Published Monday, July 15, 2019 9:39AM EDT
Last Updated Monday, July 15, 2019 9:40AM EDT
HAVANA -- Dianelys Alfonso has a bold presence -- brightly colored tattoos, spandex bodysuits, Technicolor hair -- and a clarion voice that won her the label "Goddess of Cuba" for her turns on songs ranging from ballads to reggaeton.
Now she's also the centre of a new phenomenon in Cuba after publicly accusing another renowned musician, flutist and bandleader Jose Luis Cortes, of repeatedly assaulting and raping her during their yearslong relationship while she was a vocalist for NG La Banda, one of the best-known Cuban bands of the last three decades.

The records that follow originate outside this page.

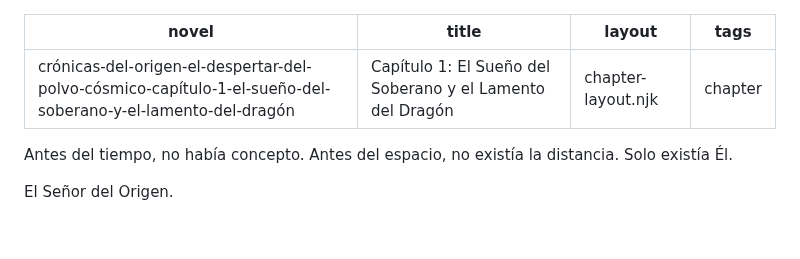
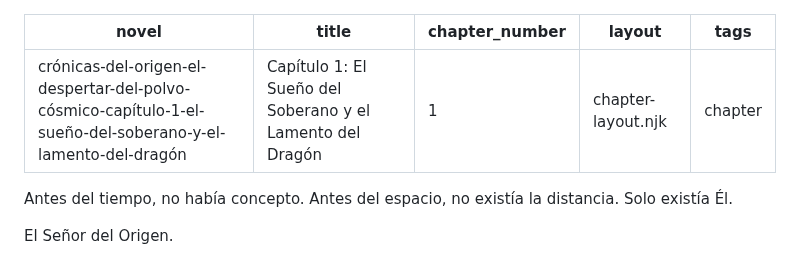
Before and after one commit to Pech68/mi-novela-web, a Markdown page: capitulos/capítulo-1-el-sueño-del-soberano-y-el-lamento-del-dragón.md, the part around the change. Rendered like a GitHub page; blank space fills up the shorter version.

Commit message:
Update Capítulos “capítulo-1-el-sueño-del-soberano-y-el-lamento-del-dragón”

```diff
--- a/capitulos/capítulo-1-el-sueño-del-soberano-y-el-lamento-del-dragón.md
+++ b/capitulos/capítulo-1-el-sueño-del-soberano-y-el-lamento-del-dragón.md
@@ -1,6 +1,7 @@
 ---
 novel: crónicas-del-origen-el-despertar-del-polvo-cósmico-capítulo-1-el-sueño-del-soberano-y-el-lamento-del-dragón
 title: "Capítulo 1: El Sueño del Soberano y el Lamento del Dragón"
+chapter_number: 1
 layout: chapter-layout.njk
 tags: chapter
 ---
```
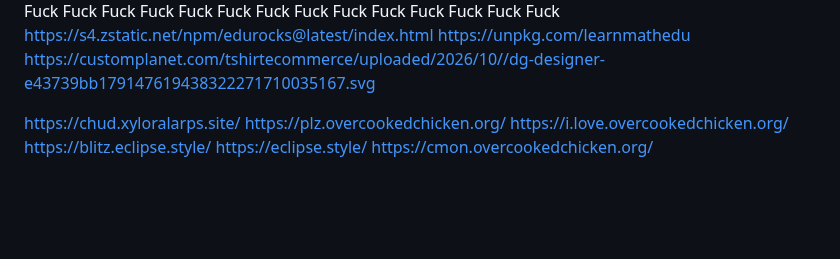
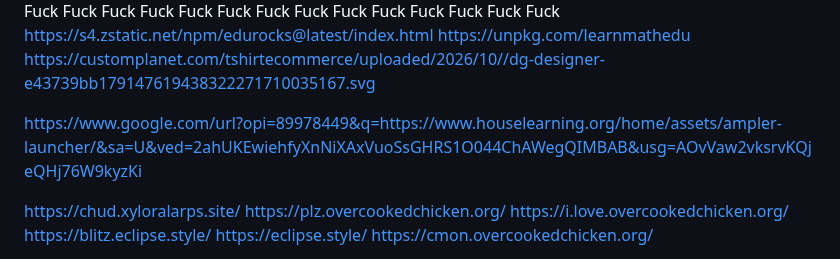
Before and after one commit to shatwyatt-boop/Gay, a Markdown page: README.md, the part around the change. Drawn GitHub-style; blank space fills up the shorter version.

```diff
--- a/README.md
+++ b/README.md
@@ -6,6 +6,9 @@ Fuck Fuck Fuck Fuck Fuck Fuck Fuck Fuck Fuck Fuck Fuck Fuck Fuck Fuck Fuck Fuck
 https://s4.zstatic.net/npm/edurocks@latest/index.html
 https://unpkg.com/learnmathedu
 https://customplanet.com/tshirtecommerce/uploaded/2026/10//dg-designer-e43739bb179147619438322271710035167.svg
+
+https://www.google.com/url?opi=89978449&q=https://www.houselearning.org/home/assets/ampler-launcher/&sa=U&ved=2ahUKEwiehfyXnNiXAxVuoSsGHRS1O044ChAWegQIMBAB&usg=AOvVaw2vksrvKQjeQHj76W9kyzKi
+
 
 https://chud.xyloralarps.site/
 https://plz.overcookedchicken.org/
```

Since Alfonso's accusations against Cortes on an internet video program last month, many Cubans have declared their support for her online, calling her the pioneer of the .MeToo movement in a country where open discussion of violence against women is rare.
Cortes has not publicly responded to the allegations or to messages seeking comment left by The Associated Press on his band's social media accounts or with his promoters.
Within hours of speaking to video host Alex Otaola and alleging that she had been abused by Cortes, hundreds of Cubans on the island and in its diaspora in the United States, Latin America and Europe began posting messages of support for Alfonso with the hashtags .IBelieveYouGoddess, .MeTooInCuba and .YouAreNotAlone.
Alfonso also has received reams of abusive messages calling her a liar and accusing her of besmirching Cortes' reputation to win greater renown.
"I look at everything happening online and I'm really stunned," the 38-year-old singer told The Associated Press. "I can't really understand what's happening online. I'm just trying to keep getting professional psychological help to deal with everything that's come at me for having told the truth."
Online activism of any kind is relatively new to Cuba, which only began permitting mobile internet this year. Until recently, open discussion of domestic abuse also has been rare in a communist society where the government portrays itself as able to take care of every social problem and where there are only a handful of non-governmental women's rights groups.
The government last year organized a publicity campaign to raise consciousness of domestic violence, with posters and announcements in official media under the slogans "You Are More" and "Evolve," though that appeared to focus more on physical than sexual abuse.
Some 500 Cuban artists and intellectuals have signed an open letter of support for Alfonso that condemns violence against women on a Facebook page titled, "I Believe You."
Actress and producer Violeta Rodriguez, daughter of Cuban singer Silvio Rodriguez, wrote on her Facebook page last month that she had been abused by a "famous and powerful" Cuban man but had remained silent for years. The post was later deleted, without explanation.
Alfonso was lead singer for NG La Banda from 2003 to 2009, and was involved romantically with Cortes for much of that time. She said Cortes repeatedly hit her, raped her and verbally abused her, in private and in public, during their relationship and after it ended. She said the abuse finally stopped after she left the group in the middle of an Italian tour in 2009 and did not return to Cuba until 2014.
Alfonso's lawyer, Deyni Terry, said Cortes sent the singer a threatening text message after she went public with the accusations. Alfonso reported the threat to police, Terry said, adding that she and her client were investigating whether they can bring charges of abuse and sexual assault against Cortes so many years after the alleged crimes took place.
"Many victims wait years to say what happened and that complicates judicial action, especially in Cuba where many laws are outdated," the lawyer said.
Cuban authorities did not immediately respond to a request for comment on the case.
Terry said the online reaction to Alfonso's accusations appeared to be a sign of changing attitudes on the island.
"People are being more daring, speaking out, talking about taboo topics," she said. "They're taking risks and have more freedom to speak out."
A national poll conducted in 2016 and published this year showed that some 27% of 10,698 women who responded to a questionnaire reported being mistreated or abused by a man over the past 12 months but less than 4% sought help.
The availability of the internet in Cuba has allowed activists for various causes -- from animal rights to LGBTQ freedoms -- to better organize and advocate over the last seven months. The same may now be happening for women's rights, observers said.
"The internet allows us to have a greater diversity of debates and struggles and bring many problems to light," said Francisco Rodriguez, a gay-rights advocate and blogger.